While the dough is resting, preheat the oven to 400 degrees. If you have a baking stone, put it in the oven to preheat as well. If you do not have a baking stone, turn a cookie sheet upside down and place it on the middle rack of the oven while you are preheating the oven. This will be the surface on which you bake your pitas.
After the dough has relaxed for 20 minutes, spread a light coating of flour on a work surface and place one of the balls of dough there. Sprinkle a little bit of flour on top of the dough and use a rolling pin or your hands to stretch and flatten the dough. You should be able to roll it out to between 1/8 and 1/4 inch thick. If the dough does not stretch sufficiently you can cover it with the damp towel and let it rest 5 to 10 minutes before trying again.
Open the oven and place as many pitas as you can fit on the hot baking surface. They should be baked through and puffy after 3 minutes. If you want your pitas to be crispy and brown you can bake them for an additional 3 to 5 minutes, but it isn't necessary (in the batch pictured here I removed them at 3 minutes).
For the Final step... stuffing the falafel in the pita bread....
I sliced the bread in 2. Chopped a tomato in thin slices.
I had very little lettuce, so I usedthat too (but you cannot see it in the snap :( ... )
Arranging it was simple, open the pita pocket, layer with shredded lettuce, tomato, some hummus , Falafel... eat!!

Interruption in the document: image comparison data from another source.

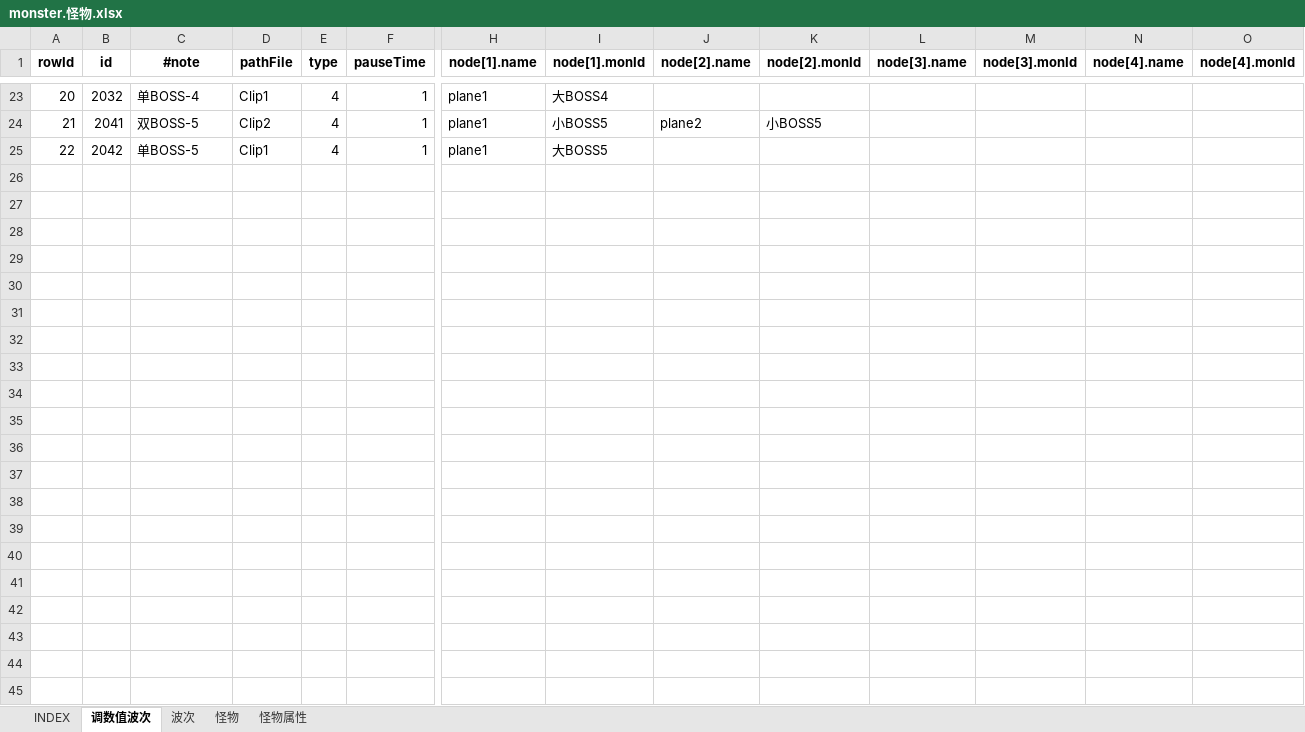
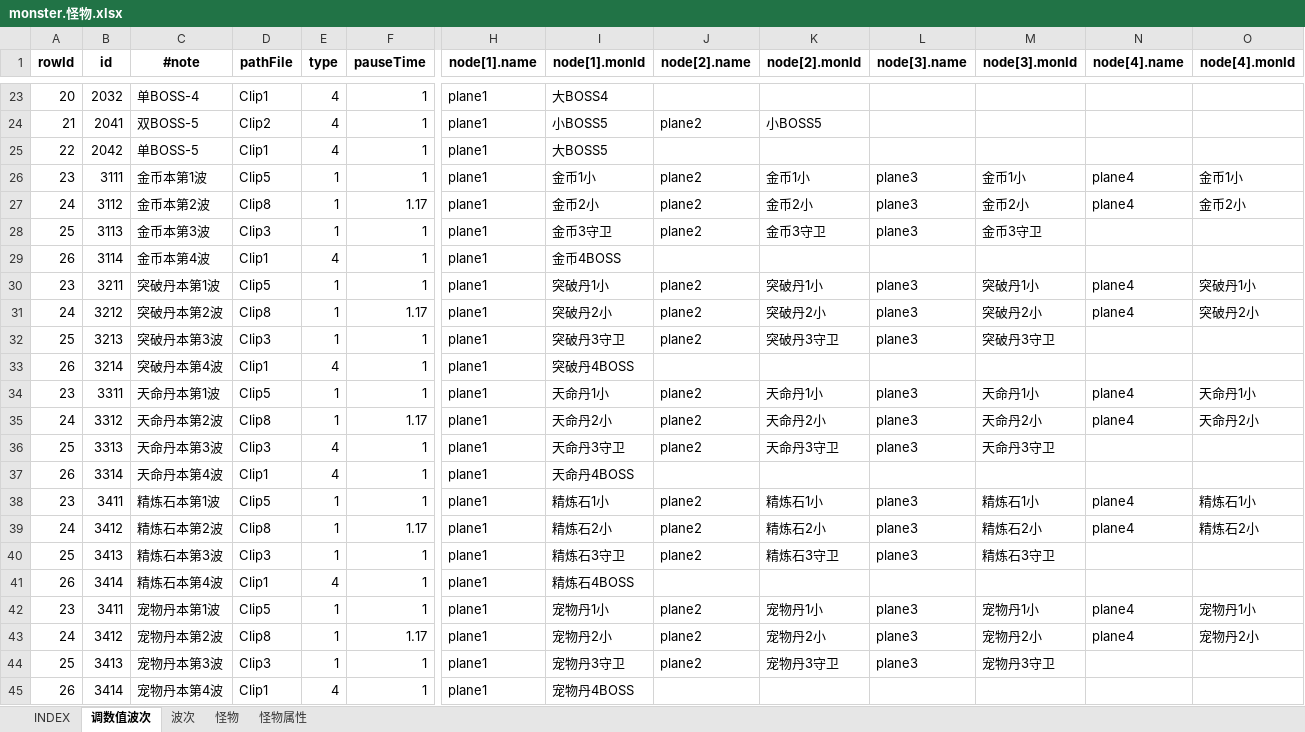
Before and after one commit to hataksumo/UIDesigner, an Excel workbook: Excel/monster.怪物.xlsx, sheet 调数值波次, drawn as a sheet; only a part is shown, gaps mark what is left out; values as stored, in another font and other column widths than the file's, no borders; rows hold the shown columns only; the diff names each change by its address in the sheet, - before the commit and + after, or states it on an @@ line.

```diff
--- a/Excel/monster.怪物.xlsx (sheet 调数值波次)
+++ b/Excel/monster.怪物.xlsx (sheet 调数值波次)
+row 26: 23 | 3111 | 金币本第1波 | Clip5 | 1 | 1 | plane1 | 金币1小 | plane2 | 金币1小 | plane3 | 金币1小 | plane4 | 金币1小
+row 27: 24 | 3112 | 金币本第2波 | Clip8 | 1 | 1.17 | plane1 | 金币2小 | plane2 | 金币2小 | plane3 | 金币2小 | plane4 | 金币2小
+row 28: 25 | 3113 | 金币本第3波 | Clip3 | 1 | 1 | plane1 | 金币3守卫 | plane2 | 金币3守卫 | plane3 | 金币3守卫
+row 29: 26 | 3114 | 金币本第4波 | Clip1 | 4 | 1 | plane1 | 金币4BOSS
+row 30: 23 | 3211 | 突破丹本第1波 | Clip5 | 1 | 1 | plane1 | 突破丹1小 | plane2 | 突破丹1小 | plane3 | 突破丹1小 | plane4 | 突破丹1小
+row 31: 24 | 3212 | 突破丹本第2波 | Clip8 | 1 | 1.17 | plane1 | 突破丹2小 | plane2 | 突破丹2小 | plane3 | 突破丹2小 | plane4 | 突破丹2小
+row 32: 25 | 3213 | 突破丹本第3波 | Clip3 | 1 | 1 | plane1 | 突破丹3守卫 | plane2 | 突破丹3守卫 | plane3 | 突破丹3守卫
+row 33: 26 | 3214 | 突破丹本第4波 | Clip1 | 4 | 1 | plane1 | 突破丹4BOSS
+row 34: 23 | 3311 | 天命丹本第1波 | Clip5 | 1 | 1 | plane1 | 天命丹1小 | plane2 | 天命丹1小 | plane3 | 天命丹1小 | plane4 | 天命丹1小
+row 35: 24 | 3312 | 天命丹本第2波 | Clip8 | 1 | 1.17 | plane1 | 天命丹2小 | plane2 | 天命丹2小 | plane3 | 天命丹2小 | plane4 | 天命丹2小
+row 36: 25 | 3313 | 天命丹本第3波 | Clip3 | 4 | 1 | plane1 | 天命丹3守卫 | plane2 | 天命丹3守卫 | plane3 | 天命丹3守卫
+row 37: 26 | 3314 | 天命丹本第4波 | Clip1 | 4 | 1 | plane1 | 天命丹4BOSS
+row 38: 23 | 3411 | 精炼石本第1波 | Clip5 | 1 | 1 | plane1 | 精炼石1小 | plane2 | 精炼石1小 | plane3 | 精炼石1小 | plane4 | 精炼石1小
+row 39: 24 | 3412 | 精炼石本第2波 | Clip8 | 1 | 1.17 | plane1 | 精炼石2小 | plane2 | 精炼石2小 | plane3 | 精炼石2小 | plane4 | 精炼石2小
+row 40: 25 | 3413 | 精炼石本第3波 | Clip3 | 1 | 1 | plane1 | 精炼石3守卫 | plane2 | 精炼石3守卫 | plane3 | 精炼石3守卫
+row 41: 26 | 3414 | 精炼石本第4波 | Clip1 | 4 | 1 | plane1 | 精炼石4BOSS
+row 42: 23 | 3411 | 宠物丹本第1波 | Clip5 | 1 | 1 | plane1 | 宠物丹1小 | plane2 | 宠物丹1小 | plane3 | 宠物丹1小 | plane4 | 宠物丹1小
+row 43: 24 | 3412 | 宠物丹本第2波 | Clip8 | 1 | 1.17 | plane1 | 宠物丹2小 | plane2 | 宠物丹2小 | plane3 | 宠物丹2小 | plane4 | 宠物丹2小
+row 44: 25 | 3413 | 宠物丹本第3波 | Clip3 | 1 | 1 | plane1 | 宠物丹3守卫 | plane2 | 宠物丹3守卫 | plane3 | 宠物丹3守卫
+row 45: 26 | 3414 | 宠物丹本第4波 | Clip1 | 4 | 1 | plane1 | 宠物丹4BOSS
```
Also changed, not shown: sheet 怪物属性, sheet 怪物, formulas that keep their value, Excel/chapter.章节关卡.xlsx, Excel/dalayBtCy.日常副本.xlsx, 5 other files.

Oh how I wish I could take better pics!!This is my contribution to Monthly Mingle @ Meeta's. Thank U Meeta, for this wonderful theme which gave me an opportunity of exploring a wonderful cuisine!!